● **MATERIALS PROVIDED**:
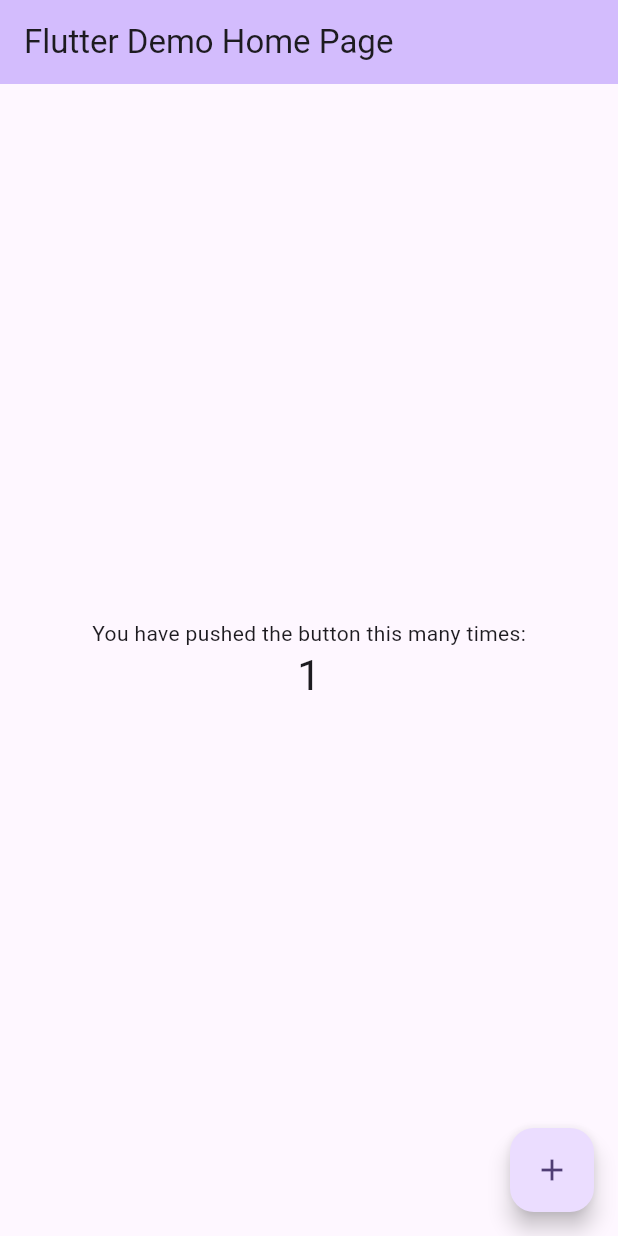
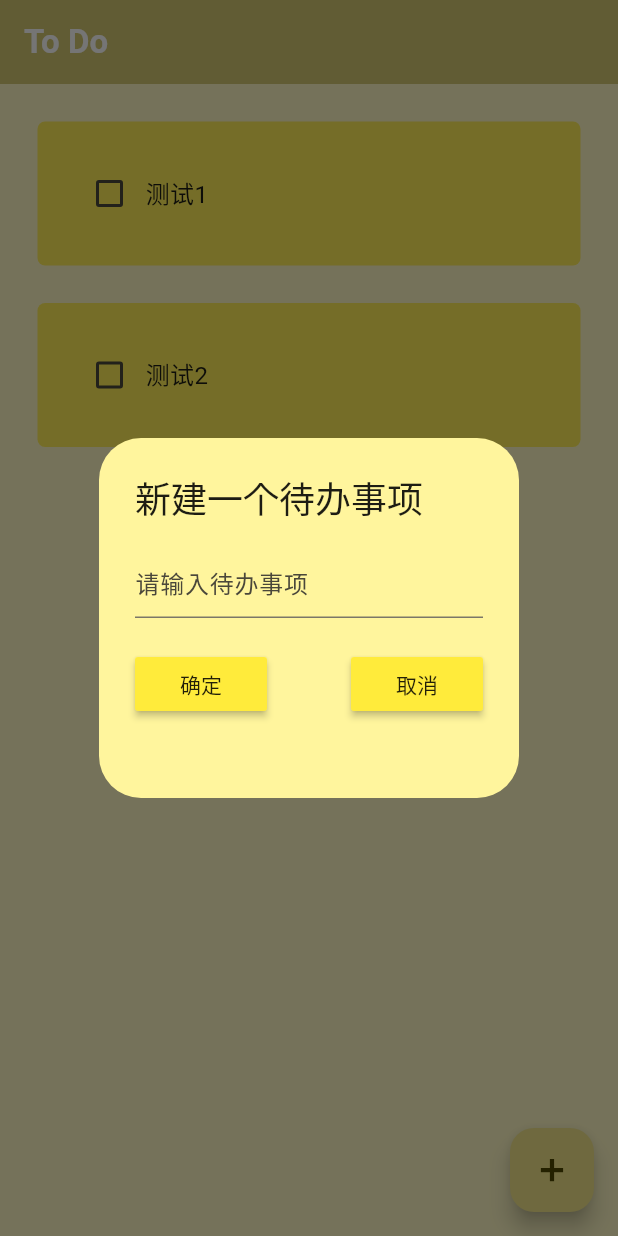
Before and after one commit to EatFans/Flutter-Study, a Flutter app: the screen it shows after launch, after a tap on the "add" icon, on a phone screen of 412 x 824 dp. Run offline on Flutter 3.47's test engine with Material 3 defaults, Android fonts, the light colour scheme and no system bars.

Commit message:
study9 Todo App

```diff
--- a/study9/lib/main.dart
+++ b/study9/lib/main.dart
@@ -1,4 +1,5 @@
 import 'package:flutter/material.dart';
+import 'package:study9/pages/home_page.dart';
 
 void main() {
   runApp(const MyApp());
@@ -7,116 +8,14 @@ void main() {
 class MyApp extends StatelessWidget {
   const MyApp({super.key});
 
-  // This widget is the root of your application.
   @override
   Widget build(BuildContext context) {
     return MaterialApp(
-      title: 'Flutter Demo',
+      debugShowCheckedModeBanner: false,
+      home: const HomePage(),
       theme: ThemeData(
-        // This is the theme of your application.
-        //
-        // TRY THIS: Try running your application with "flutter run". You'll see
-        // the application has a purple toolbar. Then, without quitting the app,
-        // try changing the seedColor in the colorScheme below to Colors.green
-        // and then invoke "hot reload" (save your changes or press the "hot
-        // reload" button in a Flutter-supported IDE, or press "r" if you used
-        // the command line to start the app).
-        //
-        // Notice that the counter didn't reset back to zero; the application
-        // state is not lost during the reload. To reset the state, use hot
-        // restart instead.
-        //
-        // This works for code too, not just values: Most code changes can be
-        // tested with just a hot reload.
-        colorScheme: ColorScheme.fromSeed(seedColor: Colors.deepPurple),
+        colorScheme: ColorScheme.fromSeed(seedColor: Colors.yellow)
       ),
-      home: const MyHomePage(title: 'Flutter Demo Home Page'),
     );
   }
 }
-
-class MyHomePage extends StatefulWidget {
-  const MyHomePage({super.key, required this.title});
-
-  // This widget is the home page of your application. It is stateful, meaning
-  // that it has a State object (defined below) that contains fields that affect
-  // how it looks.
-
-  // This class is the configuration for the state. It holds the values (in this
-  // case the title) provided by the parent (in this case the App widget) and
-  // used by the build method of the State. Fields in a Widget subclass are
-  // always marked "final".
-
-  final String title;
-
-  @override
-  State<MyHomePage> createState() => _MyHomePageState();
-}
-
-class _MyHomePageState extends State<MyHomePage> {
-  int _counter = 0;
-
-  void _incrementCounter() {
-    setState(() {
-      // This call to setState tells the Flutter framework that something has
-      // changed in this State, which causes it to rerun the build method below
-      // so that the display can reflect the updated values. If we changed
-      // _counter without calling setState(), then the build method would not be
-      // called again, and so nothing would appear to happen.
-      _counter++;
-    });
-  }
-
-  @override
-  Widget build(BuildContext context) {
-    // This method is rerun every time setState is called, for instance as done
-    // by the _incrementCounter method above.
-    //
-    // The Flutter framework has been optimized to make rerunning build methods
-    // fast, so that you can just rebuild anything that needs updating rather
-    // than having to individually change instances of widgets.
-    return Scaffold(
-      appBar: AppBar(
-        // TRY THIS: Try changing the color here to a specific color (to
-        // Colors.amber, perhaps?) and trigger a hot reload to see the AppBar
-        // change color while the other colors stay the same.
-        backgroundColor: Theme.of(context).colorScheme.inversePrimary,
-        // Here we take the value from the MyHomePage object that was created by
-        // the App.build method, and use it to set our appbar title.
-        title: Text(widget.title),
-      ),
-      body: Center(
-        // Center is a layout widget. It takes a single child and positions it
-        // in the middle of the parent.
-        child: Column(
-          // Column is also a layout widget. It takes a list of children and
-          // arranges them vertically. By default, it sizes itself to fit its
-          // children horizontally, and tries to be as tall as its parent.
-          //
-          // Column has various properties to control how it sizes itself and
-          // how it positions its children. Here we use mainAxisAlignment to
-          // center the children vertically; the main axis here is the vertical
-          // axis because Columns are vertical (the cross axis would be
-          // horizontal).
-          //
-          // TRY THIS: Invoke "debug painting" (choose the "Toggle Debug Paint"
-          // action in the IDE, or press "p" in the console), to see the
-          // wireframe for each widget.
-          mainAxisAlignment: MainAxisAlignment.center,
-          children: <Widget>[
-            const Text('You have pushed the button this many times:'),
-            Text(
-              '$_counter',
-              style: Theme.of(context).textTheme.headlineMedium,
-            ),
-          ],
-        ),
-      ),
-      floatingActionButton: FloatingActionButton(
-        onPressed: _incrementCounter,
-        tooltip: 'Increment',
-        child: const Icon(Icons.add),
-      ), // This trailing comma makes auto-formatting nicer for build methods.
-    );
-  }
-}
--- /dev/null
+++ b/study9/lib/pages/home_page.dart
@@ -0,0 +1,92 @@
+import 'package:flutter/material.dart';
+import 'package:study9/pages/widgets/dialog_box.dart';
+import 'package:study9/pages/widgets/todo_tile.dart';
+
+class HomePage extends StatefulWidget {
+  const HomePage({super.key});
+
+  @override
+  State<HomePage> createState() => _HomePageState();
+}
+
+class _HomePageState extends State<HomePage> {
+
+  // 文本控制器
+  final _controller = TextEditingController();
+
+  List todoList = [
+    ["测试1", false],
+    ["测试2", false],
+  ];
+
+  // 开启创建ToDo弹窗
+  void _createNewTodo(){
+    showDialog(context: context, builder: (context) {
+      return DialogBox(
+        controller: _controller,
+        onSave: saveNewTodo,
+        onCancel: () => Navigator.of(context).pop(),
+      );
+    });
+  }
+
+  // 保存新ToDo
+  void saveNewTodo(){
+    setState(() {
+      String todoMessage = _controller.text;
+      todoList.add([todoMessage, false]);
+      _controller.clear();
+      Navigator.of(context).pop();
+    });
+  }
+
+  // 改变单选框状态
+  void _checkBoxChanged(bool? value,int index){
+    setState(() {
+      todoList[index][1] = !todoList[index][1];
+    });
+  }
+
+  @override
+  Widget build(BuildContext context) {
+    return Scaffold(
+      backgroundColor: Colors.yellow[100],
+
+      // 顶部头部栏
+      appBar: AppBar(
+        backgroundColor: Theme.of(context).colorScheme.inversePrimary,
+        elevation: 0,
+        title: Text(
+            "To Do",
+          style: TextStyle(
+            color: Colors.white,
+            fontWeight: FontWeight.bold
+          ),
+        ),
+      ),
+
+      // 页面主体内容
+      // 渲染列表
+      body: ListView.builder(
+        // 列表物品数量
+        itemCount: todoList.length,
+        // 物品构建
+        itemBuilder: (context, index) {
+          // 构建TodoTile
+          return TodoTile(
+              taskName: todoList[index][0],
+              taskCompleted: todoList[index][1],
+              onChanged: (val) => _checkBoxChanged(val,index)
+          );
+        },
+      ),
+      floatingActionButton: FloatingActionButton(
+        onPressed: _createNewTodo,
+        child: Icon(
+            Icons.add,
+          fontWeight: FontWeight.bold,
+        ),
+      )
+    );
+  }
+}
--- /dev/null
+++ b/study9/lib/pages/widgets/dialog_box.dart
@@ -0,0 +1,59 @@
+import 'package:flutter/material.dart';
+import 'package:study9/pages/widgets/m_button.dart';
+
+class DialogBox extends StatelessWidget {
+
+  final controller;
+
+  VoidCallback onSave;
+
+  VoidCallback onCancel;
+
+  DialogBox({
+    super.key,
+    required this.controller,
+    required this.onSave,
+    required this.onCancel
+  });
+
+  @override
+  Widget build(BuildContext context) {
+    return AlertDialog(
+      title: Text("新建一个待办事项"),
+      backgroundColor: Colors.yellow[200],
+      content: SizedBox(
+        height: 120,
+        child: Column(
+          children: [
+            TextField(
+              controller: controller,
+              decoration: InputDecoration(
+                hintText: "请输入待办事项",
+              ),
+            ),
+
+            SizedBox(height: 20),
+
+            // 按钮行 （确定、取消按钮）
+            Row(
+              mainAxisAlignment: MainAxisAlignment.spaceBetween,
+              children: [
+                MButton(
+                  text: "确定",
+                  onPressed: onSave
+                ),
+                MButton(
+                  text: "取消",
+                  onPressed: onCancel
+                )
+              ],
+            )
+          ],
+        ),
+      ),
+      actions: [
+
+      ],
+    );
+  }
+}
--- /dev/null
+++ b/study9/lib/pages/widgets/m_button.dart
@@ -0,0 +1,23 @@
+import 'package:flutter/material.dart';
+
+class MButton extends StatelessWidget {
+
+  final String text;
+
+  VoidCallback onPressed;
+
+  MButton({
+    super.key,
+    required this.text,
+    required this.onPressed,
+  });
+
+  @override
+  Widget build(BuildContext context) {
+    return MaterialButton(
+        onPressed: onPressed,
+      color: Colors.yellow,
+      child: Text(text),
+    );
+  }
+}
--- /dev/null
+++ b/study9/lib/pages/widgets/todo_tile.dart
@@ -0,0 +1,52 @@
+import 'package:flutter/material.dart';
+
+// TODO任务块
+class TodoTile extends StatelessWidget {
+  final String taskName;
+  final bool taskCompleted;
+  Function(bool?) onChanged;
+
+  TodoTile({
+    super.key,
+    required this.taskName,
+    required this.taskCompleted,
+    required this.onChanged
+  });
+
+  @override
+  Widget build(BuildContext context) {
+    return Padding(
+      padding: const EdgeInsets.only(left: 25.0,right: 25,top: 25),
+      child: Container(
+        decoration: BoxDecoration(
+            color: Colors.yellow[400],
+            borderRadius: BorderRadius.all(
+                Radius.circular(5)
+            )
+        ),
+        padding: const EdgeInsets.all(24),
+        child: Row(
+            // mainAxisAlignment: MainAxisAlignment.spaceBetween,
+            children: [
+              // 单选框
+              Checkbox(
+                value: taskCompleted,
+                onChanged: onChanged,
+                activeColor: Colors.black,
+              ),
+              // 任务名字
+              Text(
+                  taskName,
+                style: TextStyle(
+                  fontSize: 16,
+                  decoration: taskCompleted ? TextDecoration.lineThrough : TextDecoration.none,
+
+                ),
+              )
+            ]
+        ),
+      ),
+    );
+
+  }
+}
```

● **TRY IT**: Within the entries above, how many lines contain the word "Navigator"? State the number only.

● **WRITTEN SOLUTION**: 2